The bank only started commodity derivative trading in 2010 and has doubled the size of its business each year since then, using its strong corporate franchise to link commodity financing to the firm's trading activities.

Despite the Asia-centric nature of global commodity markets, much trading is still done during New York and London hours and as a result the bank has extended the business hours of its commodity division to allow clients to risk-manage their trading book more effectively.

Given the success of the Singapore Exchange's iron ore swap contract, it is unsurprising that DBS plays an active role in that contract and the firm places a particular emphasis on its research capability. But it is in the agriculture sector that the firm's success has been particularly pronounced, according to one senior figure from a Singapore-based trading firm.

"When it comes to a number of agriculture commodities the leading global players are facing significant competition from DBS," he says.

Regulation has become ever more important in a post-crisis world and one of many changes that derivative dealers face is the imposition of the credit valuation adjustment (CVA) and the more widespread use of the credit support annex to reduce Basel III capital charges. DBS has enhanced its pricing tool with an in-built calculator that facilitates the calculation of CVA, enabling it to respond more quickly to pricing enquires.

But despite all this success, Thio Tse Chong, DBS managing director of treasury and markets in Singapore, says the bank isn't resting on its laurels. "Singapore is a mature market so to realise a 1% or 2% CAGR growth is not easy but we are continuing to try and expand our wallet share in our local market and we want the customers to make DBS their dominant bank.

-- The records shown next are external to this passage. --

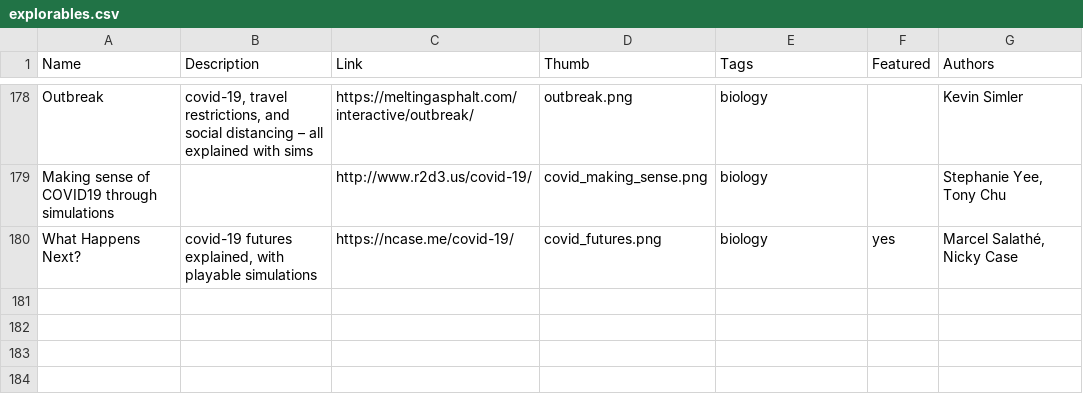
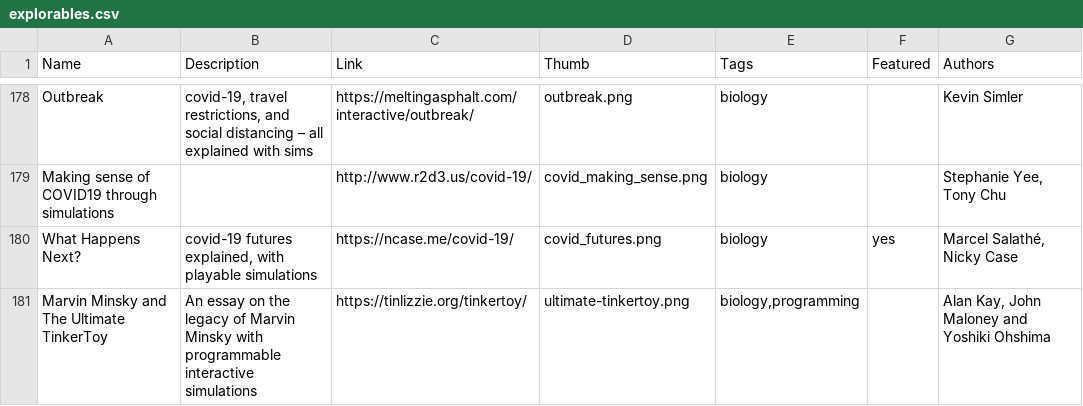
Before and after one commit to explorableexplanations/explorableexplanations.github.io, a CSV file: -data/explorables.csv, drawn as a sheet; only a part is shown, gaps mark what is left out.

Commit message:
add The Ultimate TinkerToy essay

```diff
--- a/-data/explorables.csv
+++ b/-data/explorables.csv
@@ -180 +180,2 @@
 "What Happens Next?","covid-19 futures explained, with playable simulations","https://ncase.me/covid-19/","covid_futures.png","biology","yes","Marcel Salathé, Nicky Case"
+"Marvin Minsky and The Ultimate TinkerToy","An essay on the legacy of Marvin Minsky with programmable interactive simulations","https://tinlizzie.org/tinkertoy/","ultimate-tinkertoy.png","biology,programming","","Alan Kay, John Maloney and Yoshiki Ohshima"
```
Also changed, not shown: 1 other file.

"Hopefully we can increase share by providing more services than just pricing: we want to offer full-scale banking services to clients – not just in the T&M but also cash management, GTS and payments," he says.